Problem to work on:
Read the lines below and count those that have the word "diff". Respond with the number only.

[[ Data under study open ]]

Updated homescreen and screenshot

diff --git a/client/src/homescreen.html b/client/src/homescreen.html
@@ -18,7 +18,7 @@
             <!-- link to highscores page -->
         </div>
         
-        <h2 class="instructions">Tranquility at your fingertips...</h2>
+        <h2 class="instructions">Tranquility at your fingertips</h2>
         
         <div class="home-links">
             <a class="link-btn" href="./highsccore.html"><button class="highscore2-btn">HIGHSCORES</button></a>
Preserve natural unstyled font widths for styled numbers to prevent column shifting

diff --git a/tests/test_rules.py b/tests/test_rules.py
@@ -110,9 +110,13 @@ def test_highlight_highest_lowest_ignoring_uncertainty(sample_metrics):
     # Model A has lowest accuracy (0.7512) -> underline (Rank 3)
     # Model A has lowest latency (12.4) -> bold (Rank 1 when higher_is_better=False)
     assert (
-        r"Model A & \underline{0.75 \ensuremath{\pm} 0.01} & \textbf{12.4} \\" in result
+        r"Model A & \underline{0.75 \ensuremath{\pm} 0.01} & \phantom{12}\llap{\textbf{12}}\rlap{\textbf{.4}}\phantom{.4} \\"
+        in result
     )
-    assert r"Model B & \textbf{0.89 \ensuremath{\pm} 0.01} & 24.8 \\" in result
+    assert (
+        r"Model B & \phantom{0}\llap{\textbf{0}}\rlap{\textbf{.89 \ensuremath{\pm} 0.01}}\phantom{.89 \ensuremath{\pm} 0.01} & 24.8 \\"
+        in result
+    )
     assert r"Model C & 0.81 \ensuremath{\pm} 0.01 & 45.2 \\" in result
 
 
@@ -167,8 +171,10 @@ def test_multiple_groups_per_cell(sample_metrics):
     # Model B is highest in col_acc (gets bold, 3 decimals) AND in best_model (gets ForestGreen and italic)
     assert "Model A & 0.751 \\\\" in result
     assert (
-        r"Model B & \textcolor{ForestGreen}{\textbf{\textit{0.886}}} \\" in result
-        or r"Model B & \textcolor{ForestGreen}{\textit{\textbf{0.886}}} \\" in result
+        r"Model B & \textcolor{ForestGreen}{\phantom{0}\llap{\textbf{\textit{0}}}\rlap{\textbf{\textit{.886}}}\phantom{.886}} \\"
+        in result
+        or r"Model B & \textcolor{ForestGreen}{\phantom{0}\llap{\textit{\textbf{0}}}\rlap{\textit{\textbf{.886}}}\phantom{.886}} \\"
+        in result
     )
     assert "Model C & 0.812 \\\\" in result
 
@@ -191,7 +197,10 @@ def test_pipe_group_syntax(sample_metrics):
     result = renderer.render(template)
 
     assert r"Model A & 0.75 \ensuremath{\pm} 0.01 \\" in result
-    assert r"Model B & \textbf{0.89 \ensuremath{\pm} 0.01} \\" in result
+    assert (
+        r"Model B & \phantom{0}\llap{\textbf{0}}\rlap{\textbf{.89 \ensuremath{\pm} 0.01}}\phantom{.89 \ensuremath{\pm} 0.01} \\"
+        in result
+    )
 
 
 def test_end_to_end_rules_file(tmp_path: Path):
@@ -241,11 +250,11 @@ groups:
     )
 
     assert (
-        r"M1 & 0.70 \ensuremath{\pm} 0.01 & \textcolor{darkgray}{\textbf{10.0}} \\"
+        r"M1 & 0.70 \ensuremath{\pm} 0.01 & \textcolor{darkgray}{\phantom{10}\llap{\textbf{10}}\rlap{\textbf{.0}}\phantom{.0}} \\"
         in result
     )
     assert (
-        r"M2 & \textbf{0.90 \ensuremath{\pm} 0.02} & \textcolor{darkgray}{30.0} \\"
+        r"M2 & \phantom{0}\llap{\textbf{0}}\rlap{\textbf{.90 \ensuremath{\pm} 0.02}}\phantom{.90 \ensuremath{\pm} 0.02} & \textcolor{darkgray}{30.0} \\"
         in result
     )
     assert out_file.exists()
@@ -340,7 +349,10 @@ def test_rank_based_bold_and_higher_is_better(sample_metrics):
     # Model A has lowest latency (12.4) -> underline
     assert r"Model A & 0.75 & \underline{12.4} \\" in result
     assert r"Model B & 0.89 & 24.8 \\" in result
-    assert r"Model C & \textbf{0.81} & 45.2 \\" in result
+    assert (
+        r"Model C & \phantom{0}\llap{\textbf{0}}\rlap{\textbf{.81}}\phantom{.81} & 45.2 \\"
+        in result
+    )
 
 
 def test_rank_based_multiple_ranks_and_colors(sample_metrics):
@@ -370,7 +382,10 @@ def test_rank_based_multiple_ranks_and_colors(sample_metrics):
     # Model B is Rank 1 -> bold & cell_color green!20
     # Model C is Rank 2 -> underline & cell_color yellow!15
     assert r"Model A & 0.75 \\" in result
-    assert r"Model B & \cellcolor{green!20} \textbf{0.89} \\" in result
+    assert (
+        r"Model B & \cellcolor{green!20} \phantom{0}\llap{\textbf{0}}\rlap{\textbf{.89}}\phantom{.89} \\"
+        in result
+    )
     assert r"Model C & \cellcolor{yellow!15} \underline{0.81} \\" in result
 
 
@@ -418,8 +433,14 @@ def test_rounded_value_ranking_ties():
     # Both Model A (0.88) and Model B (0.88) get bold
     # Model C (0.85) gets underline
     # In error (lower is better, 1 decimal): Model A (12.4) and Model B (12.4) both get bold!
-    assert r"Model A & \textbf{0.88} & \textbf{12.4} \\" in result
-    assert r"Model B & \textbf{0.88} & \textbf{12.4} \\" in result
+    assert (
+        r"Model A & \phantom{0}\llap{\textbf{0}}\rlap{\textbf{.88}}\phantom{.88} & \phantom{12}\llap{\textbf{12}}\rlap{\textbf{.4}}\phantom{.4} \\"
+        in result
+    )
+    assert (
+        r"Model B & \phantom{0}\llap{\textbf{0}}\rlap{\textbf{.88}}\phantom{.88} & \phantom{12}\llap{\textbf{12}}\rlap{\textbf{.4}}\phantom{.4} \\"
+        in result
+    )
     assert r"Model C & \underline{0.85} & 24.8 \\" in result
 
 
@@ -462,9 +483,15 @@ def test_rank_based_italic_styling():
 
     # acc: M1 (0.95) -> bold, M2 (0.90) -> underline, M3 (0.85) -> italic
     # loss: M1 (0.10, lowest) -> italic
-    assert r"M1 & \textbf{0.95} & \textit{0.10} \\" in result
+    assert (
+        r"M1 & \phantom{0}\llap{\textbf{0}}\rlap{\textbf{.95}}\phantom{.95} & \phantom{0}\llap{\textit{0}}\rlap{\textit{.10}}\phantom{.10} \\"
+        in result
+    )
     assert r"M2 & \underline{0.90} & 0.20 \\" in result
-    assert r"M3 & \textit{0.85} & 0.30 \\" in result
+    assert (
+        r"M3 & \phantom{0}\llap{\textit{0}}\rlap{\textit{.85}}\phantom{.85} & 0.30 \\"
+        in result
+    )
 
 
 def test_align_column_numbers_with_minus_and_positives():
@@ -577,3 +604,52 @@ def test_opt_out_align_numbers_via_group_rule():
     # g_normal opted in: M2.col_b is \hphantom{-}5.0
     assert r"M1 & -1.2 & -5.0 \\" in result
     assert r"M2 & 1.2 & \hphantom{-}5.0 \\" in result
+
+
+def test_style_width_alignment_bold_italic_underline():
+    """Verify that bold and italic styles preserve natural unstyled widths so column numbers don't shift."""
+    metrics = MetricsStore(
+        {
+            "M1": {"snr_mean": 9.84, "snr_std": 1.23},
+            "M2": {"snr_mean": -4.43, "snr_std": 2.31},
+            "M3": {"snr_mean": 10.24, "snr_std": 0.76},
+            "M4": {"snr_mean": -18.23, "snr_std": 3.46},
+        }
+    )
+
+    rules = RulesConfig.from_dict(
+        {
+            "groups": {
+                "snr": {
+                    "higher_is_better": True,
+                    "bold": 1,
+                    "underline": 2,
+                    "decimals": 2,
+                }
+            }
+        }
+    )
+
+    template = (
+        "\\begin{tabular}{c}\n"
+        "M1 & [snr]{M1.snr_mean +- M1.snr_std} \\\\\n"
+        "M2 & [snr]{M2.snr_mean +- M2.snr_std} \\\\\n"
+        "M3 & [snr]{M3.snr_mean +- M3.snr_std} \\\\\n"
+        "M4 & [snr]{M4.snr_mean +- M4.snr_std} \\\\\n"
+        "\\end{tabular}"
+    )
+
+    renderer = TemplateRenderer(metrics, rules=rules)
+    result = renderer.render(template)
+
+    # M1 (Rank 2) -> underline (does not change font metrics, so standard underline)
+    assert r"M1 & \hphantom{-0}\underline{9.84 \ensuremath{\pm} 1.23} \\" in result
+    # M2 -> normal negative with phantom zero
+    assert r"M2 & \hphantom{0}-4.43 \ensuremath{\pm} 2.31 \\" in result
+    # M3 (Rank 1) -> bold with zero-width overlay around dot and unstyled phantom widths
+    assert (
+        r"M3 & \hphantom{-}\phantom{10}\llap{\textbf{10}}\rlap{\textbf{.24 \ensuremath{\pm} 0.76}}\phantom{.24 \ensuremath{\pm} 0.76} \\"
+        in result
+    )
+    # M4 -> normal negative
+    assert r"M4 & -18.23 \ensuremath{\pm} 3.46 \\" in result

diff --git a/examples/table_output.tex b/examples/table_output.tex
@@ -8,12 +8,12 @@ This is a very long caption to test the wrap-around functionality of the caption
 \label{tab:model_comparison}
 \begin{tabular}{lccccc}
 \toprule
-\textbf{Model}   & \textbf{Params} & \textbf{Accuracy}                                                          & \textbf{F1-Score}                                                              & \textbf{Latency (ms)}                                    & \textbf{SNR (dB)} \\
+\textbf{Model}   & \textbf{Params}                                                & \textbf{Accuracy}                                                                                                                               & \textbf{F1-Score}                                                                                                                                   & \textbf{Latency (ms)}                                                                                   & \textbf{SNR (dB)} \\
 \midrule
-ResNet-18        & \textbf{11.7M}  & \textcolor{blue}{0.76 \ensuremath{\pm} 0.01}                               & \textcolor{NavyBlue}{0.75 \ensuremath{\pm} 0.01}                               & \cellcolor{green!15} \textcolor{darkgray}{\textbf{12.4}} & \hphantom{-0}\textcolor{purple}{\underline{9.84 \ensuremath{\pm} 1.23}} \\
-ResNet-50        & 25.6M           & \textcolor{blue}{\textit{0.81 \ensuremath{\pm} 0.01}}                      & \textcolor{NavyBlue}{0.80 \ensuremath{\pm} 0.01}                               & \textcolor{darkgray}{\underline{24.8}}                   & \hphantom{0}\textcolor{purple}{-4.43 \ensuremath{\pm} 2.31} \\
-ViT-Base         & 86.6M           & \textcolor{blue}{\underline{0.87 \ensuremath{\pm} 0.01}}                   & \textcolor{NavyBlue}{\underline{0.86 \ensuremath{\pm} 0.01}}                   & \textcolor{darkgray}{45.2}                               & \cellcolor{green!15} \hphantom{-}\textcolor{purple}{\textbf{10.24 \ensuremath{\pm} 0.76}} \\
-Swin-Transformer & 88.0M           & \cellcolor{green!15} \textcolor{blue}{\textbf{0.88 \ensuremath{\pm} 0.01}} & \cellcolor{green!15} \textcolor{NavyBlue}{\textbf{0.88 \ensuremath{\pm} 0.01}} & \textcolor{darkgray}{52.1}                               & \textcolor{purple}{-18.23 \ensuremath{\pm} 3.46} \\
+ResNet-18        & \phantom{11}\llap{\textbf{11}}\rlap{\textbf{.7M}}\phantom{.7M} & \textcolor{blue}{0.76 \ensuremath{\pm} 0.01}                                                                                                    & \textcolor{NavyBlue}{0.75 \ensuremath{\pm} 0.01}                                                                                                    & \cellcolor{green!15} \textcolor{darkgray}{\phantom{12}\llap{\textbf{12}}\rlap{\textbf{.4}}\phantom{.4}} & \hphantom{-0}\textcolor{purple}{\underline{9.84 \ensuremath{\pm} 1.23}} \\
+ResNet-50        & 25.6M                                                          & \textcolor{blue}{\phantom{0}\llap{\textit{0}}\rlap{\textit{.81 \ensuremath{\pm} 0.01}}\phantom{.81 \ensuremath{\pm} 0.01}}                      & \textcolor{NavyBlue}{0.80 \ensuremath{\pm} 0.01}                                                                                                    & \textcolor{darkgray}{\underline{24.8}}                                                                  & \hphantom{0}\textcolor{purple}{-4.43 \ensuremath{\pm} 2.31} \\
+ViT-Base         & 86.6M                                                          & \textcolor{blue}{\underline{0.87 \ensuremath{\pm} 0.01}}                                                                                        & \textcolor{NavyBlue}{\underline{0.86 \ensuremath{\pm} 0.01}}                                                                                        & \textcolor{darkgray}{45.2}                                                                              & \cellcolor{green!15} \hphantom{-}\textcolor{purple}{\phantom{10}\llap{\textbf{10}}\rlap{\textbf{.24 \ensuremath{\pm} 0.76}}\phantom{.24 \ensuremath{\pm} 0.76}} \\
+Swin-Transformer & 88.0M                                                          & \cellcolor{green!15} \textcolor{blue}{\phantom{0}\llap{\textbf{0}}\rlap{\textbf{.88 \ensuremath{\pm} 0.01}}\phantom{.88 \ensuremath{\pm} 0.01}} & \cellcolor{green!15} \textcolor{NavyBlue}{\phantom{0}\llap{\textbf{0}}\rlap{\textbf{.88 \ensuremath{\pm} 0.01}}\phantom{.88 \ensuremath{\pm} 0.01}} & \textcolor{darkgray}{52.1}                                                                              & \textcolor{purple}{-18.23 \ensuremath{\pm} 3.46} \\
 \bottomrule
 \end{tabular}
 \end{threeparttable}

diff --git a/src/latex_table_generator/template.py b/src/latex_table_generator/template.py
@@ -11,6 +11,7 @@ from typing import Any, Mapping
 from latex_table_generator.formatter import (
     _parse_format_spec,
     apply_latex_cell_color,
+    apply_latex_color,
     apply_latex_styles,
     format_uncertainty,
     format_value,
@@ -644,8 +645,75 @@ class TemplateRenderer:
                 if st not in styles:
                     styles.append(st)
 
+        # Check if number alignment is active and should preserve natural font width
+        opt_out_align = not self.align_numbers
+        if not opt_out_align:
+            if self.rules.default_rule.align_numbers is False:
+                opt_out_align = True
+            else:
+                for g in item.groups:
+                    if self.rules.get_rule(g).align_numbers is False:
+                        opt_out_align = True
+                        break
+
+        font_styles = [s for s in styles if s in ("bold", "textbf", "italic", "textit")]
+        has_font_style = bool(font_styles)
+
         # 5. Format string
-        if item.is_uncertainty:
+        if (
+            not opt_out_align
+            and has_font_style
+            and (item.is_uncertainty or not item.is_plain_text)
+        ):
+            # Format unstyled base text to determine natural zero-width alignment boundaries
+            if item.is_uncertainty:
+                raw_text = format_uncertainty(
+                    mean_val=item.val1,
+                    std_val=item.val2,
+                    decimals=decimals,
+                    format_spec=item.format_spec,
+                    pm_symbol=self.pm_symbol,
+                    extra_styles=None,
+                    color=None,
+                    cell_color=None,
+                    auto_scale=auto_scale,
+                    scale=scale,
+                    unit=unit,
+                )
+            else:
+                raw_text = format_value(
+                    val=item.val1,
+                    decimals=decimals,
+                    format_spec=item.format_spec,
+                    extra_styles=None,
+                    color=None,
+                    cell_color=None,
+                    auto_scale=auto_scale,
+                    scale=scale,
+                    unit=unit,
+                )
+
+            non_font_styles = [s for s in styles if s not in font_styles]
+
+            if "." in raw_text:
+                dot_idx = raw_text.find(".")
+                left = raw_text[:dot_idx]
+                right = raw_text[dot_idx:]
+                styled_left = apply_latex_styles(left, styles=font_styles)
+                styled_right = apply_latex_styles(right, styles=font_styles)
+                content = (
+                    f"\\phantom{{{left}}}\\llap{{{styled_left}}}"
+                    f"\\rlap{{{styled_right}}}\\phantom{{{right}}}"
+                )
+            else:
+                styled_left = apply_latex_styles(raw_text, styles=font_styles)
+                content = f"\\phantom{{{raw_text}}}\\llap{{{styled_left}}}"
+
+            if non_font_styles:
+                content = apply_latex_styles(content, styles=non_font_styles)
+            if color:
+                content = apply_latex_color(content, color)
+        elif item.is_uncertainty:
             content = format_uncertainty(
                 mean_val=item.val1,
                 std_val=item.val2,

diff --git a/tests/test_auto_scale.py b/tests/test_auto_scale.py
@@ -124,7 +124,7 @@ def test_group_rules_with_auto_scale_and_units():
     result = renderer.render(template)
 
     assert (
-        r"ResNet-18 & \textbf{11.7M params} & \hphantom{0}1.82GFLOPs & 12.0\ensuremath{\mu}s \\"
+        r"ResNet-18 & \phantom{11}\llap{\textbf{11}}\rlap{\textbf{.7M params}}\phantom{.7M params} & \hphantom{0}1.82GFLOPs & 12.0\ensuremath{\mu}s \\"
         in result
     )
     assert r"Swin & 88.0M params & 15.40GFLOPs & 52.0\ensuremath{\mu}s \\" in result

[[ Data under study closed ]]

Solution to this problem:
5